- “Cc” stands for “carbon copy,” and is included in nearly every email app, website, and program.
- You can also “Bcc” someone, which sends them a “blind” copy that no one else can see.
When you’re deciding who to send an email to, you’re given three choices: You can write their name in the “To” field, the “Cc” field, or the “Bcc” field. And while the “To” option is pretty obvious, the other ones aren’t so simple.
Here’s a quick explainer on the “Cc” duo, and what you can use them for.
‘Cc’ sends a copy of your email
No matter what email app you’re using, “Cc” stands for “carbon copy.”
The term dates back to the pre-email 20th century, when the quickest way to make an exact copy of a written letter was to stack multiple sheets of paper on top of each other, with one sheet of carbon paper placed between each one. The pressure and pigment from the pen or typewriter would bleed through the carbon paper as you wrote, allowing you to mark up multiple sheets at once.

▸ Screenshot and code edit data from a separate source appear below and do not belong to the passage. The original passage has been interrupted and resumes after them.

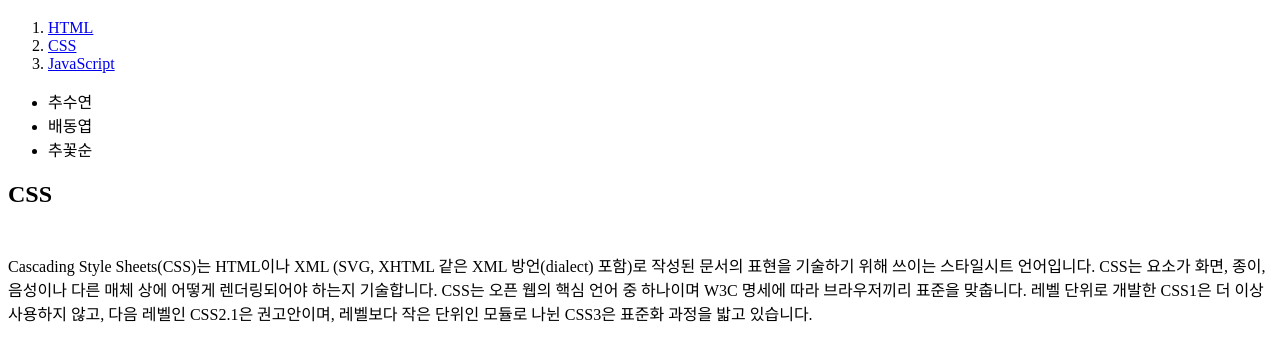
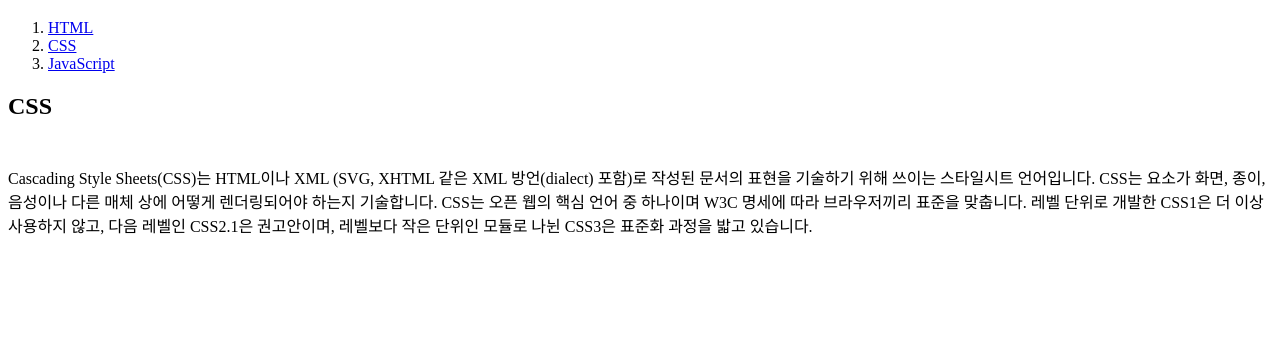
Before and after one commit to ncescyo/web1, a plain HTML site: page 2.html in a window 1280 px wide. Shown: the part 47-408 px from the top of the page. Drawn offline with Linux system fonts and the light colour scheme.

Commit message:
Add files via upload

```diff
--- a/2.html
+++ b/2.html
@@ -15,11 +15,6 @@
     <li><a href="2.html">CSS</a></li>
     <li><a href="3.html">JavaScript</a></li>
 </ol>
-<ul>
-    <li>추수연</li>
-    <li>배동엽</li>
-    <li>추꽃순</li>
-</ul>
 
 <h2>CSS</h2>
 
```
Also changed, not shown: 1.html (+1 -5 lines), 3.html (+1 -5 lines), index.html (+1 -5 lines).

These days, the “Cc” feature lets you send someone a digital copy of any email that’s been sent to someone else. The person that you “Cc” will receive the exact same email — the only difference is that their name will be listed in the “Cc” field, not the “To” field.
The best times to “Cc” someone are when they’re not the main subject of the email, but still want to know what’s going on in the conversation.
For example, say that you need to send directions to someone in another company. The person at the other company will go in the “To” field, but you can loop your manager in by putting them in the “Cc” field. This lets them see what you sent without stepping into the email chain.
You can “Cc” as many people as you like on any email. Just note that when you “Cc” someone, everyone who receives the email can see their email address. “Cc-ing” someone is just as public as putting them in the “To” field.
‘Bcc’ hides who you’ve sent a copy to
If the person receiving the copy doesn’t want anyone to know that they’ve received it, you can use the “Bcc” field instead.
“Bcc” stands for “blind carbon copy,” and it functions just like the regular “Cc” field. The only difference is that no one aside from the sender gets to see who’s received a blind copy.
Anyone who receives the blind copy will get to see all the people in the “To” and “Cc” fields, but not vice versa. And if you put multiple people into the “Bcc” field, none of them will know who else received the blind copy either. It’s totally private.